Stored entries
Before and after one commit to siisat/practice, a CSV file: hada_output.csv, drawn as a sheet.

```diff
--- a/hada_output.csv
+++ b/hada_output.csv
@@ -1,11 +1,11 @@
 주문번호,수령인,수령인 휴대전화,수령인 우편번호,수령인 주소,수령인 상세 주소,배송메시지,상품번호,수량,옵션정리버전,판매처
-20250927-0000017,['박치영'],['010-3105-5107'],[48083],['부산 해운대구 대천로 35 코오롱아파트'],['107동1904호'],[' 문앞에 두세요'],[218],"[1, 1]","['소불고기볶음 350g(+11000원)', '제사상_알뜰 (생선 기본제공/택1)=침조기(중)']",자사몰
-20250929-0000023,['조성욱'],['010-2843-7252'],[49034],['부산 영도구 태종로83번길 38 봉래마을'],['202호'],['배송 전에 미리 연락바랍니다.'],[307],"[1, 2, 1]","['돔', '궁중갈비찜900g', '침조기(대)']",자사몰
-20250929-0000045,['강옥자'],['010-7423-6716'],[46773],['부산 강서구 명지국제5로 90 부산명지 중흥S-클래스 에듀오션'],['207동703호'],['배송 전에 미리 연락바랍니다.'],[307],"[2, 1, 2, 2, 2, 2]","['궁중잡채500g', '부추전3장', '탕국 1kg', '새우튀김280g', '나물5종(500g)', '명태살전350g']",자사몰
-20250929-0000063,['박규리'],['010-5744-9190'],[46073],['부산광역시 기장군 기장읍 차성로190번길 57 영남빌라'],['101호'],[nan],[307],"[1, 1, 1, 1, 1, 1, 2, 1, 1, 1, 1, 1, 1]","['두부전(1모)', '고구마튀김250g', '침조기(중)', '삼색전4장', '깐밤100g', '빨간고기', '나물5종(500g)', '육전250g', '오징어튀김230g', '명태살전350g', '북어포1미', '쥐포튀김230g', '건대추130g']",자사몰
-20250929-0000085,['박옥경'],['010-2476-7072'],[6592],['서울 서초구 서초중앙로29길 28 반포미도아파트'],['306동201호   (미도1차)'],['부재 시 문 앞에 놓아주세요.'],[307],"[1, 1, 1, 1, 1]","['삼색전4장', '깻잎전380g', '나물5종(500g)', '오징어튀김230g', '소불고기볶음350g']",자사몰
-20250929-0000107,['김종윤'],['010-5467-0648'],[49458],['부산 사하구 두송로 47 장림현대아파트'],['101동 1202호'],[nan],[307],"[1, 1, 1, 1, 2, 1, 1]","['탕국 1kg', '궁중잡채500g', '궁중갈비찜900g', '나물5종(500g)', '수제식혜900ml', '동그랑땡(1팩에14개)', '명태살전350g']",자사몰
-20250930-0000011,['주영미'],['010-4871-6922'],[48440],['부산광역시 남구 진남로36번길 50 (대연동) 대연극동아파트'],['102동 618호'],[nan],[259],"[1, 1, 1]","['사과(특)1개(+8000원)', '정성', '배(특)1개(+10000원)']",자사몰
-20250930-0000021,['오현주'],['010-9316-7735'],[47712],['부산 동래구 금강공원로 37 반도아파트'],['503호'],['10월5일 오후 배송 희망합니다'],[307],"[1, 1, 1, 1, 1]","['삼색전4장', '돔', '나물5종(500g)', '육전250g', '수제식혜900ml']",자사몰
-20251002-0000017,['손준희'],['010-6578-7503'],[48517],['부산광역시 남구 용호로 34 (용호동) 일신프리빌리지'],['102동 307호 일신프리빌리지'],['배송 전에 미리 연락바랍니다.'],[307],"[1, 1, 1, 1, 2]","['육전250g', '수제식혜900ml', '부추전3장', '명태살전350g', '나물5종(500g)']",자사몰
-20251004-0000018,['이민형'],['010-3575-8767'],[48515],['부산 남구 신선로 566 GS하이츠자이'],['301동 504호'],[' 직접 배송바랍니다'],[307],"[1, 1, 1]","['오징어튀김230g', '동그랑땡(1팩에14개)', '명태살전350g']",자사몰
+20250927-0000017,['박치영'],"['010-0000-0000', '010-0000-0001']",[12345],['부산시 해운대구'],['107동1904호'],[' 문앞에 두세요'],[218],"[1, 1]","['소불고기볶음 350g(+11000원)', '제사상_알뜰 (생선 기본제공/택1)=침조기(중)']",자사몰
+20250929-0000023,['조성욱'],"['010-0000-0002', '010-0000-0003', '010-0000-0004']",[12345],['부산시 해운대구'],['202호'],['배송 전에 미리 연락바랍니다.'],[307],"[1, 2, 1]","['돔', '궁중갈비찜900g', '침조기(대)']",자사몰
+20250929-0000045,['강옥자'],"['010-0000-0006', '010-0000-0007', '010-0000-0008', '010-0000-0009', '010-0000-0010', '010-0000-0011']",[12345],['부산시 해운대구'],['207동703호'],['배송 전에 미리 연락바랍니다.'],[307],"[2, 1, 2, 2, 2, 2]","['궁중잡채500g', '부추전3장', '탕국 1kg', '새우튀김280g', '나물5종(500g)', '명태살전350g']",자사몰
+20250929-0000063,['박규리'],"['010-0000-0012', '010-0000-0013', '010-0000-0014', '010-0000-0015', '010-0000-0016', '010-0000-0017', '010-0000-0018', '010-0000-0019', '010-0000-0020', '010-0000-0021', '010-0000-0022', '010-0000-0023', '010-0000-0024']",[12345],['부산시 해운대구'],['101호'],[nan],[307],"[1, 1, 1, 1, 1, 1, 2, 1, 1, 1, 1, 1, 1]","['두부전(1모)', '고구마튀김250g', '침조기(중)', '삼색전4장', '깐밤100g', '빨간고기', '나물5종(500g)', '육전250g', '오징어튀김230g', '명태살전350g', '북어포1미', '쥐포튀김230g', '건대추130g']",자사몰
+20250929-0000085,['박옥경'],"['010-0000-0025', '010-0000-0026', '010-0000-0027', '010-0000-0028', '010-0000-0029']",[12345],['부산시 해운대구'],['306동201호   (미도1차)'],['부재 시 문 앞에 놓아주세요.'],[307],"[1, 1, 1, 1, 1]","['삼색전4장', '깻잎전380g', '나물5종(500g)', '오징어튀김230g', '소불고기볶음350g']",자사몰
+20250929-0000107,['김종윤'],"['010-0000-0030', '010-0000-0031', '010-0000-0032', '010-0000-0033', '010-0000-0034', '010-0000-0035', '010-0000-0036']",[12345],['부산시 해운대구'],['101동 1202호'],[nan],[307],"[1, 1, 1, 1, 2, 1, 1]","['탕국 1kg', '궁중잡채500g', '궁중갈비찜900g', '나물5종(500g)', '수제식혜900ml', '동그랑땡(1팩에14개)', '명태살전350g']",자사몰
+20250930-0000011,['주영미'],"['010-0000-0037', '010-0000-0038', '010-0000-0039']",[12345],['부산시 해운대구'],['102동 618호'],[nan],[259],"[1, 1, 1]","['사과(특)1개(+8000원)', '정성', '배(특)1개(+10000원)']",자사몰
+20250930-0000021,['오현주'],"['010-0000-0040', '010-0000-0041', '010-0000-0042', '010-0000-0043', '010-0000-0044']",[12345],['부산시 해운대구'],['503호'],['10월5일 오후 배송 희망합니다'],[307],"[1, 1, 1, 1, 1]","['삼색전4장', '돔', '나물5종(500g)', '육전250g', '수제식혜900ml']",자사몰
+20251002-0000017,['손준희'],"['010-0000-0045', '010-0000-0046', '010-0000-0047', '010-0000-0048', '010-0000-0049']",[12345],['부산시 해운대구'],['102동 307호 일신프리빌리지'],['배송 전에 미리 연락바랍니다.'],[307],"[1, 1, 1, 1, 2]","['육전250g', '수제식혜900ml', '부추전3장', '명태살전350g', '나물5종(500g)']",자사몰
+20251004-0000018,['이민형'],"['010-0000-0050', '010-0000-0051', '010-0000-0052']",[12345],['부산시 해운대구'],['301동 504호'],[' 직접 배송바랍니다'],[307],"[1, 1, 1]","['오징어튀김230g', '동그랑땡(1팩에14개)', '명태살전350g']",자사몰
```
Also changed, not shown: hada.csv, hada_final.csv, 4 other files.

= YOUR GOAL =
Tally the lines above that include the word "놓아주세요"; answer with the total only.

= RESULT OF THIS EXERCISE =
2